Monday, May 23, 2016
Talents or Minas, It Don't Matter
For nearly two years, I have been managing my father’s affairs. I make decisions concerning both the type of care and the medical treatments he receives. I pay his bills and choose how to invest his money. I am somewhat amazed at the breadth of the authority given to me by our family’s legal documents. Even though I have the power to use this money almost as though it was my money, it isn’t my money. It is my father’s money. My relationship to his money is fiduciary in nature. This means I must manage my father’s affairs for his benefit, not for my benefit. In addition, I believe that I should manage his money as he and my mother would have managed their money if they were both alive and competent. As a result of this decision, I take fewer risks with my father’s money than I do with my own money. I have the authority to pay myself a salary for these sometimes time consuming and emotionally stressful tasks, but I haven’t done that. It just doesn’t seem right. After all, it is my father’s money. What is generally called the Parable of the Talents appears twice in the New Testament. There are slight differences in Luke’s telling of the story and that offered by Matthew, as they were given at different times and in different locations. However, they both tell the story of a nobleman who goes off on a long journey. In Matthew, the master gives three of his servants varying amounts of money to invest in his absence. In this version the servants receive 5 talents, 2 talents, and 1 talent respectively. A talent is a serious sum, worth perhaps $500,000 in today’s money. In the other version each of ten servants receives a much smaller investment, ten minas. There are 60 minas to a talent, so we are talking, maybe $83,000. When the master returns, he asks for an accounting of his investments. The servants who have used their master’s money wisely, either doubling the net worth of their holdings or in one case increasing the amount by 50% receive praise and rewards. The servants who have not increased the master’s money in his absence are cursed and punished. How long was the journey? No time is given, but in today’s world where the return on equities over long time periods is roughly 7%, the Rule of 72 tells us we might be talking ten years. The time necessary to double your money is the rate of return multiplied by the number of years required to equal 72. In the ancient world, long journeys were measured in years. In the Bible, we are instructed that the money we have been given by God to manage on his behalf isn’t our money. It is our Father’s money. Instead of using the term, fiduciary relationship, Christians typically use the stewardship metaphor. In the middle ages, a nobleman had a steward, a trusted servant who possessed Power of Attorney over the nobleman’s financial affairs. Due to the importance of this position, the steward received a generous salary.
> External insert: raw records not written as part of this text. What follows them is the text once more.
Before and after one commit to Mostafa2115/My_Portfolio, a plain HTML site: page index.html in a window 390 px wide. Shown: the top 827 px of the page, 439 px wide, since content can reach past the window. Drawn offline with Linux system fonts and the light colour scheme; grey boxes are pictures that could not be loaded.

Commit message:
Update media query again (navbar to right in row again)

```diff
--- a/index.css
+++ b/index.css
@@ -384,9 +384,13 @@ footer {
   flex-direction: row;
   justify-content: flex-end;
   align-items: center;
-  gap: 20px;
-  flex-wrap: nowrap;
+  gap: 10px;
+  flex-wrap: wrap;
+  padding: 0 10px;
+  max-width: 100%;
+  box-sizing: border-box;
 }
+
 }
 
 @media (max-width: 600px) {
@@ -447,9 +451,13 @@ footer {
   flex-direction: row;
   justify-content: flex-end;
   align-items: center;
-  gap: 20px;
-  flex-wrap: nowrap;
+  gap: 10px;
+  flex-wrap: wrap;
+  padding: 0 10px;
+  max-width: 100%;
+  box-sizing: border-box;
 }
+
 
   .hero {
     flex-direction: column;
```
Typically he would be the second richest man in the realm after the nobleman in charge. As my investments grew, I reached a point where I realized God hadn’t trusted me with all this money so I could waste it on loose women, fast cars, and cocaine. I had been given significant responsibility and someday I would have to answer for how I managed my Father’s money. It was a sobering realization. I am responsible for investing and increasing the money that has been entrusted to my care, by my heavenly Father. I am also responsible for distributing this money in a sensible manner, both in this world and after my passing to those who will follow in my footsteps. Obviously the first place I give is to my local church. If you don’t want to give to your church, you should probably find another church. I also support three other ministries on a regular basis. In each case I know who and what is involved and how they are using the money. I have a great deal of confidence that the men who are expending these funds are using them wisely and well. Lending or giving money to individuals is a lot harder than giving to a well understood ministry. In some instances helping can hurt. As a young Christian, I watched my church attempt to help an individual who suffered from mental illness. For some time he played the leadership like a fiddle. Eventually, they realized that helping this man with money wasn’t improving the situation. While he was still treated like a brother, the gravy train ended. I don’t remember what happened in this particular case, but over time I have discovered that these people tend to move from church to church looking for handouts, as they recite their tale of woe. At one point in our marriage, we gave a small amount of money to a friend with substance abuse problems. A few months later she asked for what at that time seemed a rather large loan for car repairs. I told my wife we would never see that money again. We agreed that if we made the loan and it wasn’t repaid, this person would never get another dime from our checkbook. Needless to say, we never saw a penny, but this person did try and hit us up for more money on at least two subsequent occasions. On the other hand, I have found that a well timed gift or interest free loan can really change a life. It is a great joy to know that something you have done pulled one of God’s children out of a mud hole and put them back on a paved road leading to greater success and an opportunity to become a blessing to others who you will never meet in this world. Whether you currently have been given one mina or one hundred talents by the Master, you are responsible for how you manage His money in this world. While this is a fiduciary relationship, for the Master’s benefit, not your benefit, He has given me authority to pay myself a salary for these sometimes time consuming and emotionally stressful tasks. He is generous and He is good.